To start off you will need the following minimum equipment that is a one time purchase:


  • Reloading Press – The prices of a reloading press run between 150.00 and $1,000 dollars. I would recommend a single stage press for beginners. I personally use and recommend the RCBS Rock Chucker Supreme.    This is an excellent press and will last longer than you do.   You can pick up one of these for around $200.00


  • Reloading Dies – You will need a set of reloading dies for each caliber you plan on reloading. I recommend the Lee Precision Carbide Dies.   These dies fit almost every reloading press and when using carbide dies you don’t need to lube the cases.   These dies will also last a lifetime.

The Die set will run you about $85.00 per caliber set and gives you all the dies to de-prime the cases, size the cases, seat the bullet and crimp the cases.

  • Powder Measure – You will need an accurate powder measure to accurately throw a charge of gun powder into the case. I recommend the RCBS Uniflow Powder Measure and you will also want to purchase a stand for it so you can mount it to your reloading bench and a funnel.  This will cost you around $200.00   
  • Powder Scale – You will need an accurate powder scale to weigh your loads. It is critical that your charges fall into the acceptable range.  I weigh every 10 loaded cartridges to make sure the amount of powder on the cases are safe to shoot.  I recommend the Frankford Arsenal Digital Scale Model DS-750.   This scale is very accurate and easy to use and can be found for about $35.00
  • Calipers – You will need a good set of calipers to make sure the Minimum and Maximum overall case lengths are in spec. I use the Hornady Digital Caliper which cost around $40.00



  • Priming Tool – You will find it much easier to prime your cases with a hand tool instead of using the press. I recommend the Lyman E-ZEE Prime.   This is very easy to use and make priming the cases go very quickly.   This will cost you around $100.00


  • Reloading Bench – You can use a table or workbench for reloading. I made my own reloading bench from 2×4’s and a plywood top for under $100.00


So far you can see that this is not a cheap hobby and this is just the bare-bone minimum setup.    Fortunately, this is only a one time purchase.    The next part are the consumables which will be an on-going expense.


Consumables – These are the components you will need to start reloading your cartridges.


  • Cases – You will need Brass or Nickle Cases for each caliber you will reload for.


  • Bullets – You will need to decide the weight and type of bullets for each caliber. Lead, Lead Coated, Copper Plated, Hollow Point, etc.  The average cost of bullets are about $100.00 for 500 rounds.


  • Primers – You will need primers for your cases depending on if they are Large or Small Rifle or Large or Small pistol. Your cases will determine if you will need large or small primers.   For safety reasons only use Rifle primers for Rifle Cases and Pistol Primers for Pistol Cases.
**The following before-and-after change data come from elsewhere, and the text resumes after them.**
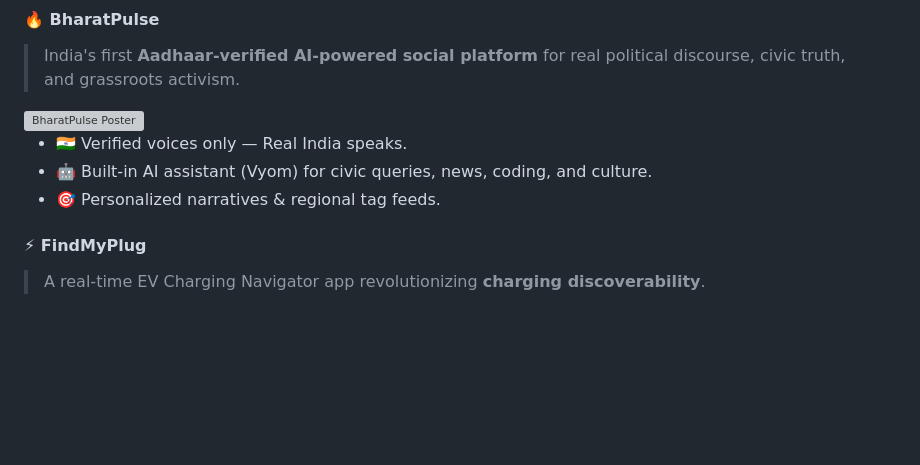
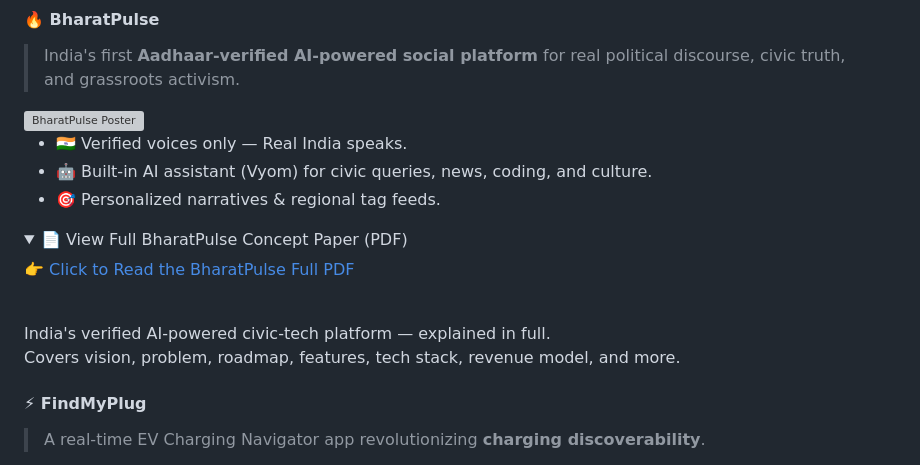
Before and after one commit to 4rjav/4rjav, a Markdown page: README.md, the part around the change. Drawn GitHub-style; folded sections open; blank space fills up the shorter version; grey boxes are pictures that could not be loaded.

```diff
--- a/README.md
+++ b/README.md
@@ -32,6 +32,18 @@
 - 🇮🇳 Verified voices only — Real India speaks.
 - 🤖 Built-in AI assistant (Vyom) for civic queries, news, coding, and culture.
 - 🎯 Personalized narratives & regional tag feeds.
+
+<details>
+  <summary>📄 View Full BharatPulse Concept Paper (PDF)</summary>
+
+  [👉 Click to Read the BharatPulse Full PDF](./BharatPlus%20Concept.pdf)
+
+  <br>
+
+  India's verified AI-powered civic-tech platform — explained in full.
+  Covers vision, problem, roadmap, features, tech stack, revenue model, and more.
+
+</details>
 
 #### ⚡ FindMyPlug
 > A real-time EV Charging Navigator app revolutionizing **charging discoverability**.
```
  • Gun Powder – You will need multiple powders depending on the types of cartridges. There is no “One Size Fits All”


I would also recommend a reloading manual that contains the load data for each caliber cartridge based on the weight of the bullet.   This is very critical since you can cause damage to your firearm or yourself if you don’t follow the reloading data specs.  This is the manual I use.


Reloading is actually a very simple process as long as you follow the instructions.    It is an expensive hobby but you will always have ammo when you need it.  I usually have 50,000 rounds of ammo in my safe at any given time.


This is also a very time consuming process, so don’t think you will go to the garage and crank out a few thousand rounds on a rainy Saturday afternoon.


I hope you now have enough information to make the decision to Reload or Not to Reload.


If you have any questions you can always email me at

Also visit my youtube channel, I have reviewed many of the products mentioned.

Pro Gun Youtube Channel